Earlier this year we launched Plan A 2025 - for most people a 20-page document
filled with ground-breaking aspirations for M&S. For me, it meant exciting new challenges for my role in the supply chain, building on the great work that's gone before. Some of these aspirations are very ambitious, for example we're aiming to have 25% of our supplier factories’ management positions filled by women by 2022. Right now, we're at about 3-5%. Of course, we don't own these factories so there really does need to be a collaborative approach – with factory owners, NGOs, charities and brands and retailers - to meet these goals. It’s going to take time and hard work.
These aspirations are central to my role but, of course, many of our customers are unaware of the lengths we go to, which is one of the reasons I was so excited to go on a trip to Delhi with Marie Claire to talk about it - and you can read the journalist Nicola's take on it here.
Working with publications like Marie Claire helps us tell our story to our customers and hopefully encourages others to engage on these important issues.
The focus of Nicola’s piece is gender equality, a major issue in our supply chain (which you can see in that 5% stat). And you can see in her piece there are a number of programmes we’re supporting to help tackle just that. For example, we support Emerging Leaders, a programme that encourages everyone to hold their own pen, take control of their own life and ‘write’ their own story. It's taking this first step to hold your own pen which enables you to eventually lead others. To some it may sound simple but for women living in a patriarchal society, as many do in parts of India, it's anything but that.
We celebrated National Inclusion Week last week at M&S, a reminder for us that sometimes holding your own pen, leading your own life and writing your own story isn’t that easy - not just if you're a woman in a tough area in India but perhaps a trans colleague joining a FTSE 100 office, a colleague with a disability working in a distribution centre or someone from an ethnic minority background running a store. As a company, we took this opportunity to reflect on the challenges we face as individuals and an organisation - both globally and here in the U.K. - and that’s something we need to keep doing.

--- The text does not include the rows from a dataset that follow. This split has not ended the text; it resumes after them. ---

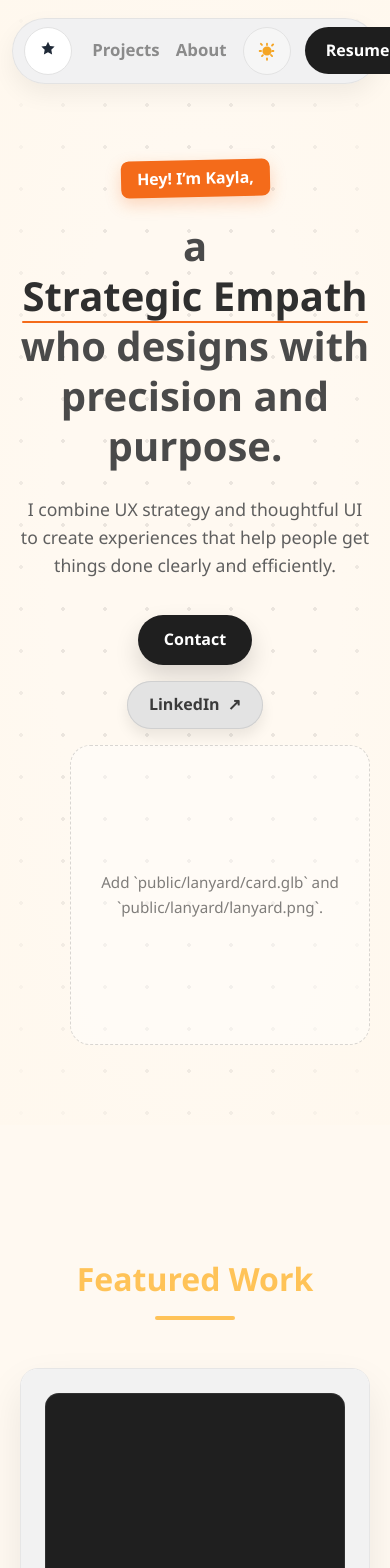
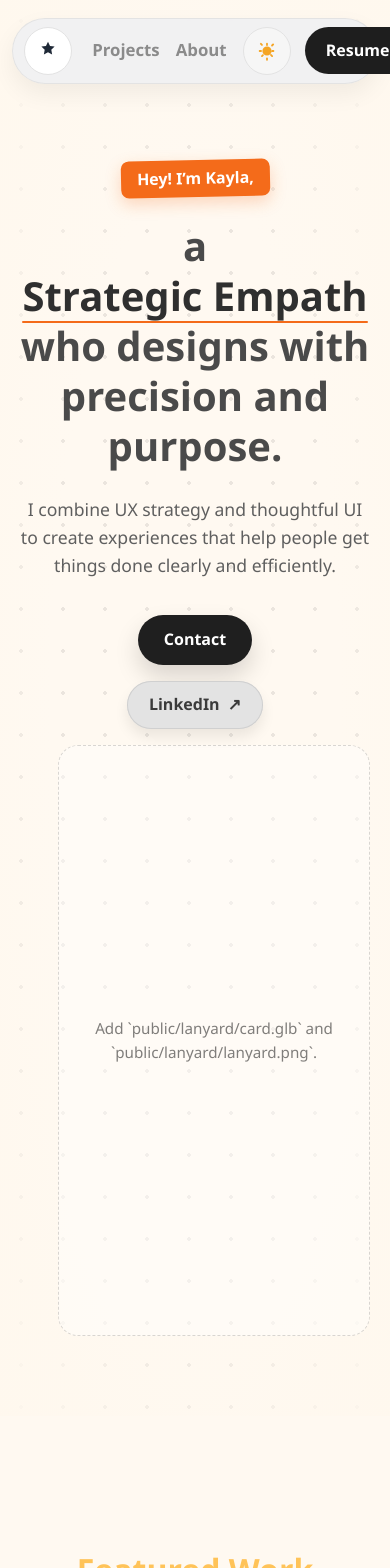
Before and after one commit to klaluo/Portfolio, a Next.js app: page / in a window 390 px wide. Shown: the top 1568 px of the page. Built offline with nearby package versions, Linux system fonts and the light colour scheme; no server answers; a web font is replaced by a local one.

Commit message:
feat: resize lanyard canvas

```diff
--- a/components/Lanyard.css
+++ b/components/Lanyard.css
@@ -1,7 +1,7 @@
 .lanyard-wrapper {
-  width: 100%;
-  max-width: 520px;
-  height: 620px;
+  width: 45vw;
+  height: 100vh;
+  max-width: none;
   position: relative;
 }
 
@@ -26,14 +26,14 @@
 
 @media (max-width: 900px) {
   .lanyard-wrapper {
-    max-width: 420px;
-    height: 520px;
+    width: 55vw;
+    height: 90vh;
   }
 }
 
 @media (max-width: 768px) {
   .lanyard-wrapper {
-    max-width: 300px;
-    height: 300px;
+    width: 80vw;
+    height: 70vh;
   }
 }
```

I said at the beginning I have the best job in the world - and I think I do, but more than anything because when we hit that ambitious target in 2022 and we have 25% female leadership in factories around the world, or even if we just come close, I'll know my work and the work of my colleagues and partners will have made a massive difference to people's lives - including the women in the factories of Delhi who were so inspirational in telling their stories to Nicola at Marie Claire; you only have to read that article to know it.
There are 31 commitments for Clothing & Home in Plan A 2025, 14 are specific to ethical trading. Those listed below are specific to women’s rights and gender equality -

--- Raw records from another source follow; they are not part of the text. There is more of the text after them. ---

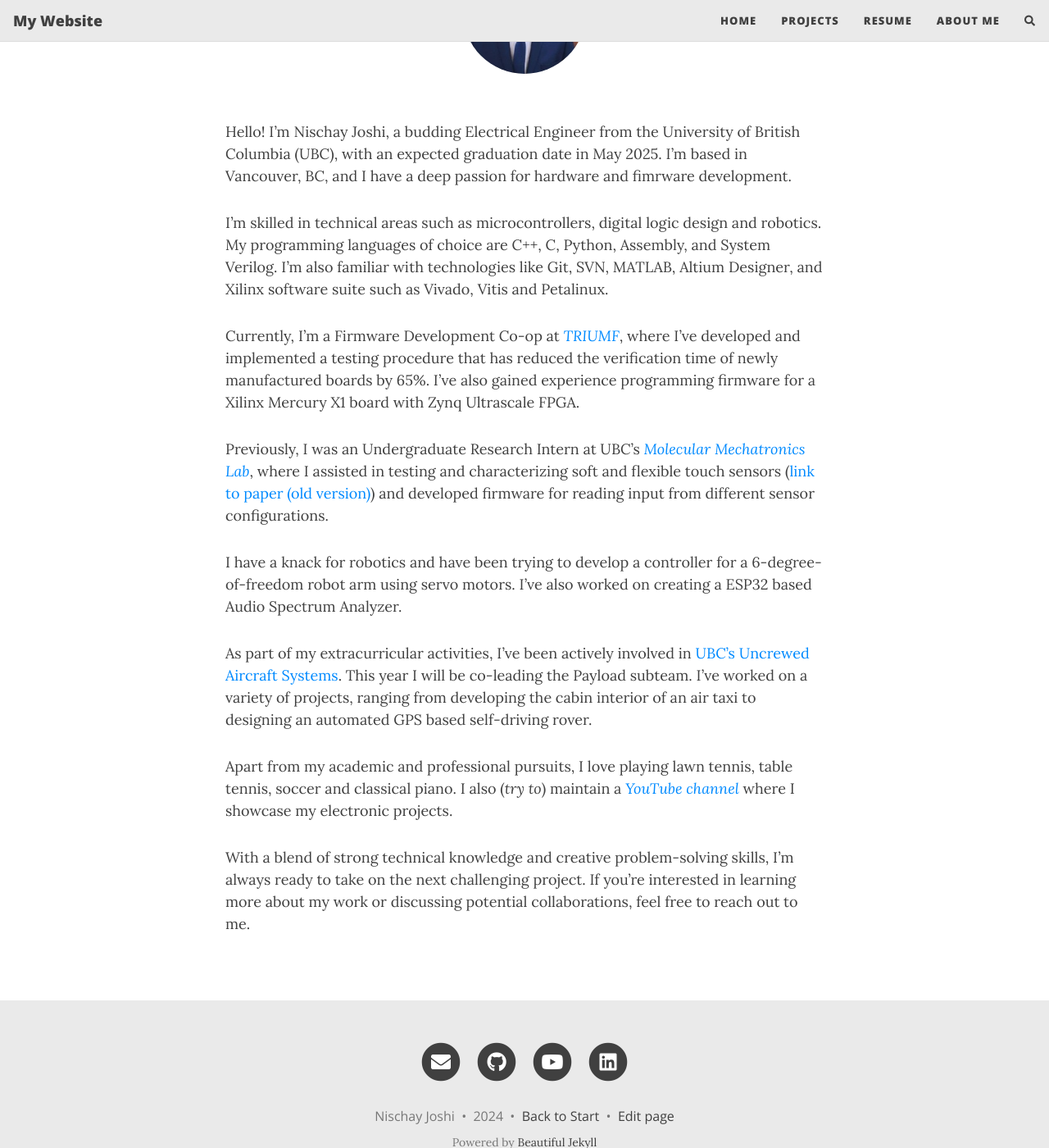
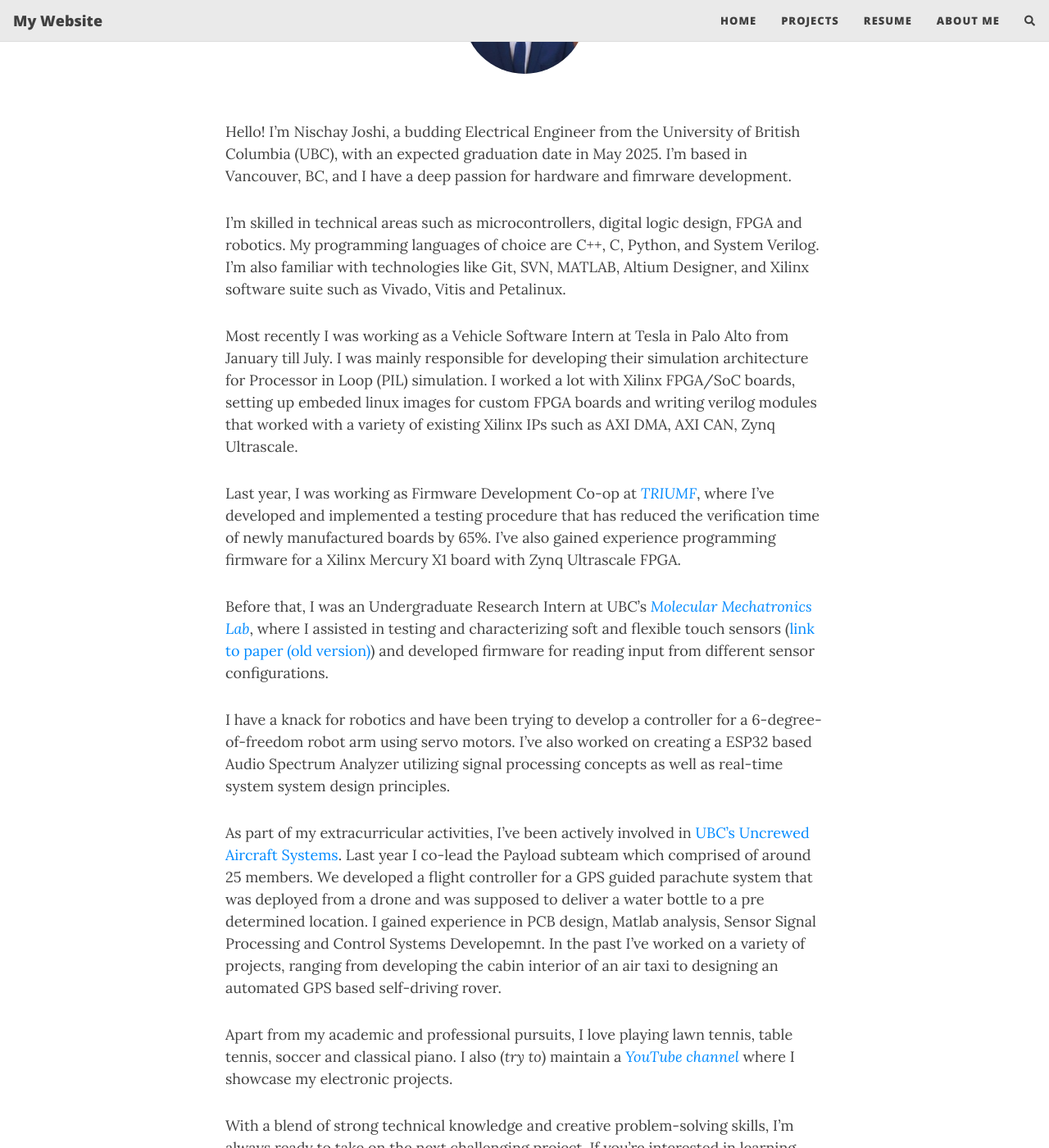
Before and after one commit to Nischay2312/Nischay2312.github.io, a Jekyll site: the page built from aboutme.md, in a window 1280 px wide and 1400 px high, scrolled down 336 px. Shown: the whole window at 82% size. Built offline with Jekyll 4.4.1, drawn with Linux system fonts in a browser that asks for light colours; nearby versions of some CDN libraries; comment, search, counter and statistics services are not loaded; some of the changed text lies outside the part shown.

Commit message:
Updated about me and resume

```diff
--- a/aboutme.md
+++ b/aboutme.md
@@ -11,16 +11,18 @@ Adding a picture of mine, but in round shape
 
 Hello! I'm Nischay Joshi, a budding Electrical Engineer from the University of British Columbia (UBC), with an expected graduation date in May 2025. I'm based in Vancouver, BC, and I have a deep passion for hardware and fimrware development.
 
-I'm skilled in technical areas such as microcontrollers, digital logic design and robotics. My programming languages of choice are C++, C, Python, Assembly, and System Verilog. I'm also familiar with technologies like Git, SVN, MATLAB, Altium Designer, and Xilinx software suite such as Vivado, Vitis and Petalinux.
+I'm skilled in technical areas such as microcontrollers, digital logic design, FPGA and robotics. My programming languages of choice are C++, C, Python, and System Verilog. I'm also familiar with technologies like Git, SVN, MATLAB, Altium Designer, and Xilinx software suite such as Vivado, Vitis and Petalinux.
 
-Currently, I'm a Firmware Development Co-op at [_TRIUMF_](https://www.triumf.ca/), where I've developed and implemented a testing procedure that has reduced the verification time of newly manufactured boards by 65%. I've also gained experience programming firmware for a Xilinx Mercury X1 board with Zynq Ultrascale FPGA.
+Most recently I was working as a Vehicle Software Intern at Tesla in Palo Alto from January till July. I was mainly responsible for developing their simulation architecture for Processor in Loop (PIL) simulation. I worked a lot with Xilinx FPGA/SoC boards, setting up embeded linux images for custom FPGA boards and writing verilog modules that worked with a variety of existing Xilinx IPs such as AXI DMA, AXI CAN, Zynq Ultrascale.
 
-Previously, I was an Undergraduate Research Intern at UBC's [_Molecular Mechatronics Lab_](https://mm.ece.ubc.ca/), where I assisted in testing and characterizing soft and flexible touch sensors ([link to paper (old version)](https://open.library.ubc.ca/media/stream/pdf/24/1.0402763/4)) and developed firmware for reading input from different sensor configurations.
+Last year, I was working as Firmware Development Co-op at [_TRIUMF_](https://www.triumf.ca/), where I've developed and implemented a testing procedure that has reduced the verification time of newly manufactured boards by 65%. I've also gained experience programming firmware for a Xilinx Mercury X1 board with Zynq Ultrascale FPGA.
 
-I have a knack for robotics and have been trying to develop a controller for a 6-degree-of-freedom robot arm using servo motors. I've also worked on creating a ESP32 based Audio Spectrum Analyzer.
+Before that, I was an Undergraduate Research Intern at UBC's [_Molecular Mechatronics Lab_](https://mm.ece.ubc.ca/), where I assisted in testing and characterizing soft and flexible touch sensors ([link to paper (old version)](https://open.library.ubc.ca/media/stream/pdf/24/1.0402763/4)) and developed firmware for reading input from different sensor configurations.
 
-As part of my extracurricular activities, I've been actively involved in [UBC's Uncrewed Aircraft Systems](https://www.ubcuas.com/). This year I will be co-leading the Payload subteam. I've worked on a variety of projects, ranging from developing the cabin interior of an air taxi to designing an automated GPS based self-driving rover.
+I have a knack for robotics and have been trying to develop a controller for a 6-degree-of-freedom robot arm using servo motors. I've also worked on creating a ESP32 based Audio Spectrum Analyzer utilizing signal processing concepts as well as real-time system system design principles.
+
+As part of my extracurricular activities, I've been actively involved in [UBC's Uncrewed Aircraft Systems](https://www.ubcuas.com/). Last year I co-lead the Payload subteam which comprised of around 25 members. We developed a flight controller for a GPS guided parachute system that was deployed from a drone and was supposed to deliver a water bottle to a pre determined location. I gained experience in PCB design, Matlab analysis, Sensor Signal Processing and Control Systems Developemnt. In the past I've worked on a variety of projects, ranging from developing the cabin interior of an air taxi to designing an automated GPS based self-driving rover.
 
 Apart from my academic and professional pursuits, I love playing lawn tennis, table tennis, soccer and classical piano. I also (_try to_) maintain a [_YouTube channel_](https://www.youtube.com/channel/UCoLCzD3NYxd0RpYbESqbdjg) where I showcase my electronic projects.
 
-With a blend of strong technical knowledge and creative problem-solving skills, I'm always ready to take on the next challenging project. If you're interested in learning more about my work or discussing potential collaborations, feel free to reach out to me.
+With a blend of strong technical knowledge and creative problem-solving skills, I'm always ready to take on the next challenging project. If you're interested in learning more about my work or discussing potential collaborations, feel free to reach out to me at nischayjoshi2312@gmail.com.
```
Also changed, not shown: .github/FUNDING.yml (added), .github/issue_template.md (added), .github/pull_request_template.md (added), .github/workflows/ci.yml (added), 3 other files.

- Between 2017 and 2025 our Global Community Programme will benefit one million people in our supply chain communities by working in partnership with others to help build livelihoods, protect the environment and improve wellbeing – focussing on our areas of biggest human rights and environmental impact.
- By 2019, we will help advance women’s human rights and combat gender discrimination by launching programmes and initiatives that promote gender equality and women’s empowerment in our business and supply chains.
- By 2022 we aim for our Food and Clothing & Home first-tier manufacturing sites to have 25% women in management positions.
- By 2020 all workers in our first-tier Food, Clothing and Home manufacturing sites will have the opportunity to be paid digitally.